Debt: NBET Owes Electricity Producers N364bn In 10 Months
Electricity generation companies are owed N364.11bn by the Nigerian Bulk Electricity Trading Plc for electricity generated, sold and fed into the national grid from January to October last year, latest data from the bulk trader showed on Thursday.
The government-owned NBET buys electricity in bulk from Gencos through Power Purchase Agreements and sells through vesting contracts to the distribution companies, which then supply it to the consumers.
The Gencos include the successor companies carved out of the defunct Power Holding Company of Nigeria, the Niger Delta Power Holding Company (which manages government-owned power plants built under the National Integrated Power Project scheme), and Independent Power Producers.

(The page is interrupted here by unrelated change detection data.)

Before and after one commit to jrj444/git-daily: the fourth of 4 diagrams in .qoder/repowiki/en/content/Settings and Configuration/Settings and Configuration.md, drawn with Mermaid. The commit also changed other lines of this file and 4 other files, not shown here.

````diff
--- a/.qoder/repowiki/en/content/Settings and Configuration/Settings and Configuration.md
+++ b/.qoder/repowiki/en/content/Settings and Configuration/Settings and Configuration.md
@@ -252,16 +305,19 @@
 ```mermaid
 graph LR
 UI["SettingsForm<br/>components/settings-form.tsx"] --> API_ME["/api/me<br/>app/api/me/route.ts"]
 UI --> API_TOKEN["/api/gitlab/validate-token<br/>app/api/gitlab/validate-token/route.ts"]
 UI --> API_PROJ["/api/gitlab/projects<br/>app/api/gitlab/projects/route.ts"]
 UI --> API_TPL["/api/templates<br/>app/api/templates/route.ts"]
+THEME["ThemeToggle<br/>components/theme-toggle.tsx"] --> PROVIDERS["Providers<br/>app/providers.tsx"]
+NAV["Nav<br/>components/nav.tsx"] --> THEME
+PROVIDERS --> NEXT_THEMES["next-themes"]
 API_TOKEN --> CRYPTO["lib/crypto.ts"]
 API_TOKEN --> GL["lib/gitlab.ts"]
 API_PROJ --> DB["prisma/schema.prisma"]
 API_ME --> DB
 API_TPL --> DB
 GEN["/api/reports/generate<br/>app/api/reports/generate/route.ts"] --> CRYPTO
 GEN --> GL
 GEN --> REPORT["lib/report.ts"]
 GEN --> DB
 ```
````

NBET received total invoices of N499.79bn from the Gencos for electricity delivered in the 10-month period but only paid N135.68bn to them.

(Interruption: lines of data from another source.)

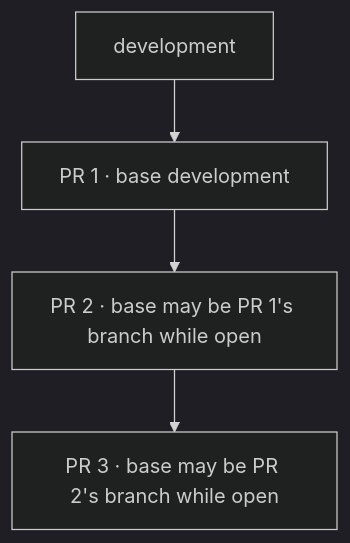
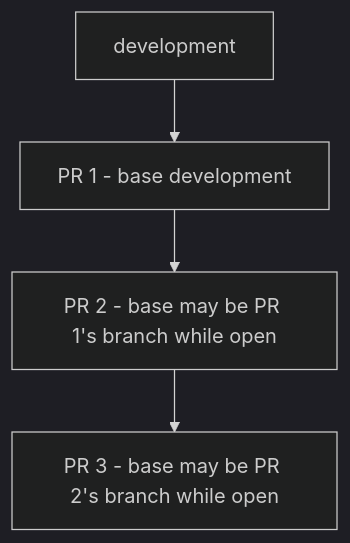
Before and after one commit to toxicoder/ez-comfy-stack: the third of 4 diagrams in docs/learn/merges.md, drawn with Mermaid (dark theme). The commit also changed other lines of this file and 1894 other files, not shown here.

````diff
--- a/docs/learn/merges.md
+++ b/docs/learn/merges.md
@@ -71,6 +71,6 @@
 ```mermaid
 flowchart TB
-  Dev["development"] --> P1["PR 1 · base development"]
-  P1 --> P2["PR 2 · base may be PR 1's branch while open"]
-  P2 --> P3["PR 3 · base may be PR 2's branch while open"]
+  Dev["development"] --> P1["PR 1 - base development"]
+  P1 --> P2["PR 2 - base may be PR 1's branch while open"]
+  P2 --> P3["PR 3 - base may be PR 2's branch while open"]
 ```
````
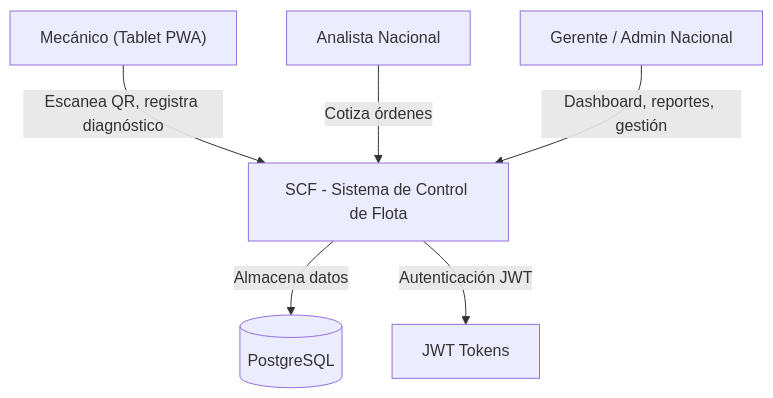
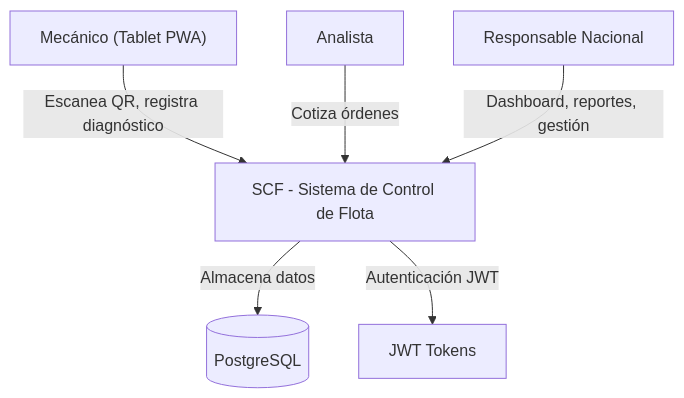
The first of 2 diagrams in docs/architecture.md (danielcaraballo/sistema-control-flota), drawn with Mermaid before and after one commit. The commit also changed other lines of this file and 3 other files, not shown here.

````diff
--- a/docs/architecture.md
+++ b/docs/architecture.md
@@ -5,8 +5,8 @@
 ```mermaid
 graph TD
     Mecanico["Mecánico (Tablet PWA)"] -->|Escanea QR, registra diagnóstico| SCF["SCF - Sistema de Control de Flota"]
-    Analista["Analista Nacional"] -->|Cotiza órdenes| SCF
-    Gerente["Gerente / Admin Nacional"] -->|Dashboard, reportes, gestión| SCF
+    Analista["Analista"] -->|Cotiza órdenes| SCF
+    Nacional["Responsable Nacional"] -->|Dashboard, reportes, gestión| SCF
     SCF -->|Almacena datos| DB[("PostgreSQL")]
     SCF -->|Autenticación JWT| Auth[JWT Tokens]
 ```
````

The average energy sent out by the Gencos was 3,584.55 megawatts hour/hour in January; 3,820.37MWh/h in February; 3,904.65MWh/h in March; 3,867.53MWh/h in April; 3,597.26MWh/h in May; 3,128.87MWh/h in June; 3,182.18MWh/h in July; 3,519.55MWh/h in August; 3,382.76MWh/h in September, and 3,593.47MWh/h in October.

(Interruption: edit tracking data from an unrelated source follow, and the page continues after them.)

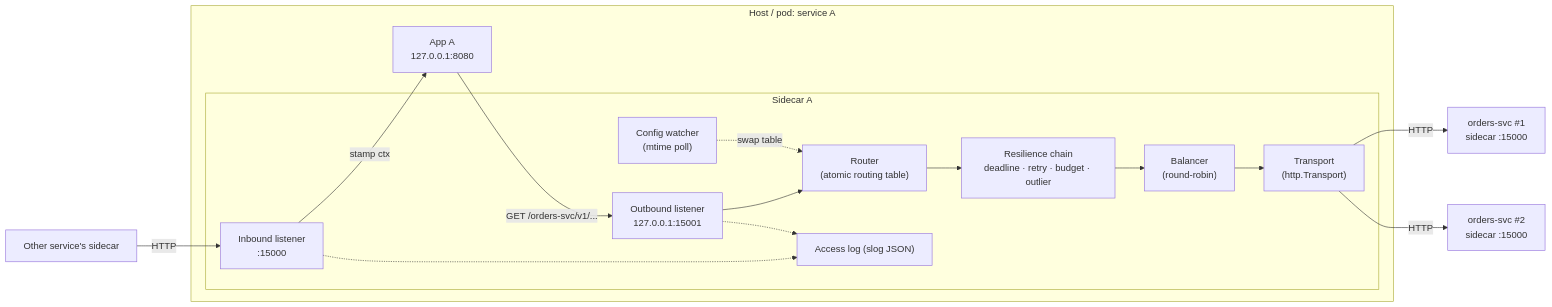
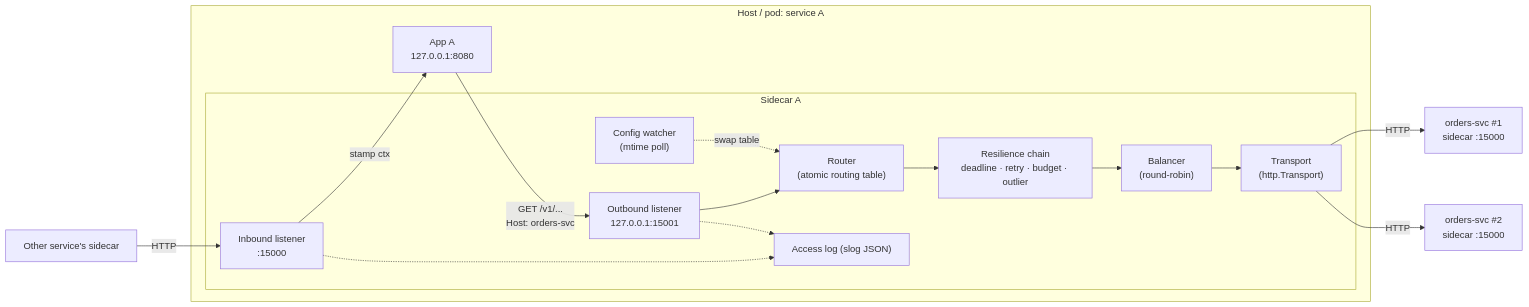
One commit to maciejpvp/Sidecar changed the first of 3 diagrams in docs/DESIGN.md. Above: the diagram before and after it, drawn with Mermaid. The commit also changed other lines of this file and 11 other files, not shown here.

````diff
--- a/docs/DESIGN.md
+++ b/docs/DESIGN.md
@@ -49,26 +50,26 @@
 ```mermaid
 flowchart LR
     subgraph PodA["Host / pod: service A"]
         AppA["App A<br/>127.0.0.1:8080"]
         subgraph SidecarA["Sidecar A"]
             IN["Inbound listener<br/>:15000"]
             OUT["Outbound listener<br/>127.0.0.1:15001"]
             RT["Router<br/>(atomic routing table)"]
             LB["Balancer<br/>(round-robin)"]
             RES["Resilience chain<br/>deadline · retry · budget · outlier"]
             TR["Transport<br/>(http.Transport)"]
             CW["Config watcher<br/>(mtime poll)"]
             LOG["Access log (slog JSON)"]
         end
     end
 
     Caller["Other service's sidecar"] -->|HTTP| IN
     IN -->|stamp ctx| AppA
-    AppA -->|"GET /orders-svc/v1/..."| OUT
+    AppA -->|"GET /v1/...<br/>Host: orders-svc"| OUT
     OUT --> RT --> RES --> LB --> TR
     TR -->|HTTP| B1["orders-svc #1<br/>sidecar :15000"]
     TR -->|HTTP| B2["orders-svc #2<br/>sidecar :15000"]
     CW -.->|swap table| RT
     IN -.-> LOG
     OUT -.-> LOG
 ```
````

NBET paid the Gencos N6.08bn for January invoices of N48.23bn; N20.75bn out N48.27bn in February; N13.39bn out N52.50bn in March; N14.12bn out of N50.98bn in April; N15.09bn out of N49.62bn in May; and N13.83bn out of N47.64bn in June.
The bulk trader paid N15.08bn out of N51.79bn in July; N10.287bn out of N50.69bn in August; N14.977bn out of N47.79bn in September, and N12.075bn out of N52.279bn in October.
The Nigerian Electricity Regulatory Commission noted in its latest quarterly report that the challenge of poor remittance by Discos had remained a serious concern, describing it as one of the main causes of the liquidity crisis facing the Nigerian electricity supply industry.
It said, “Low remittance adversely affects the ability of NBET to honour its obligations to Gencos while service providers (Transmission Service Provider, Market Operator and NERC) struggle with the paucity of funds impacting their capacity to perform their statutory obligations.
“To address the poor remittance by Discos, the commission has commenced enforcement actions against Discos found to have engaged in unacceptably low remittances to NBET and the MO, factoring in all the parameters embedded in the tariff model.”
The Executive Secretary, Association of Power Generation Companies, the umbrella body for the Gencos, Dr Joy Ogaji, told our correspondent recently that the inability of NBET to make full payment to the Gencos had made it difficult for them to pay their gas suppliers.
“This has accounted for the sub-optimal growth, inefficient operation and the current dire situation of the Gencos, which has a huge negative impact on the entire power sector,” she said, adding that poor gas supply occasioned by the non-payment of invoices would drastically affect power supply in the country.
According to Ogaji, the terms of the PPA between the Gencos and NBET clearly provides for interest payment on invoices not paid within the period (45 days) stipulated by the PPA.
“Furthermore, it is a commercial aberration for a party in a commercial transaction, who is owed and denied the benefit of its money, not to be entitled to interest payment,” she added.